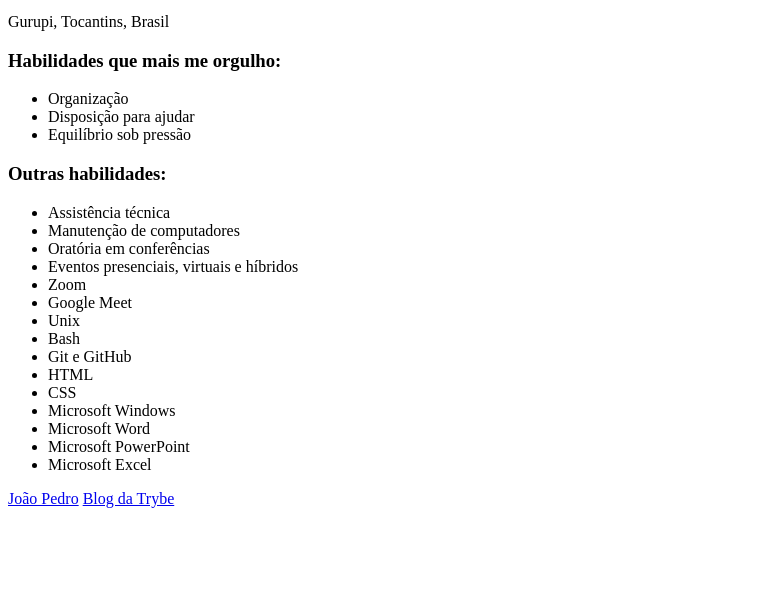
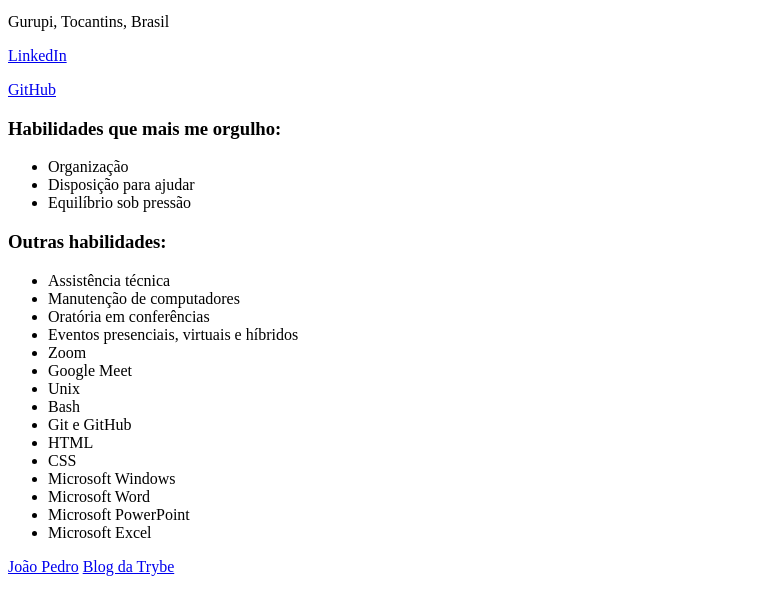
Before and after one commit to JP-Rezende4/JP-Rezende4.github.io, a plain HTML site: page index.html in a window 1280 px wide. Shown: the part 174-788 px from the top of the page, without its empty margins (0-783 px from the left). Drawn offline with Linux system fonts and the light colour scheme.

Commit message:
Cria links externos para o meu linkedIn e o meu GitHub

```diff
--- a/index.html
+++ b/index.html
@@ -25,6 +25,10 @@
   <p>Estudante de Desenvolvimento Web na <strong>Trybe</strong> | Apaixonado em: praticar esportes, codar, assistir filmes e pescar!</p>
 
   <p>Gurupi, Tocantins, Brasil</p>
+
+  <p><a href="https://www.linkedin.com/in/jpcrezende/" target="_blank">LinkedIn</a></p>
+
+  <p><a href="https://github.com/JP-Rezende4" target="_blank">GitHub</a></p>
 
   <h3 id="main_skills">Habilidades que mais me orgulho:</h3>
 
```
---*---
Work request:
Print the listing again exactly as it appears, except for the pictures, which stay out.

Answer to the exercise:
Before and after one commit to JP-Rezende4/JP-Rezende4.github.io, a plain HTML site: page index.html in a window 1280 px wide. Shown: the part 174-788 px from the top of the page, without its empty margins (0-783 px from the left). Drawn offline with Linux system fonts and the light colour scheme.

Commit message:
Cria links externos para o meu linkedIn e o meu GitHub

```diff
--- a/index.html
+++ b/index.html
@@ -25,6 +25,10 @@
   <p>Estudante de Desenvolvimento Web na <strong>Trybe</strong> | Apaixonado em: praticar esportes, codar, assistir filmes e pescar!</p>
 
   <p>Gurupi, Tocantins, Brasil</p>
+
+  <p><a href="https://www.linkedin.com/in/jpcrezende/" target="_blank">LinkedIn</a></p>
+
+  <p><a href="https://github.com/JP-Rezende4" target="_blank">GitHub</a></p>
 
   <h3 id="main_skills">Habilidades que mais me orgulho:</h3>
 
```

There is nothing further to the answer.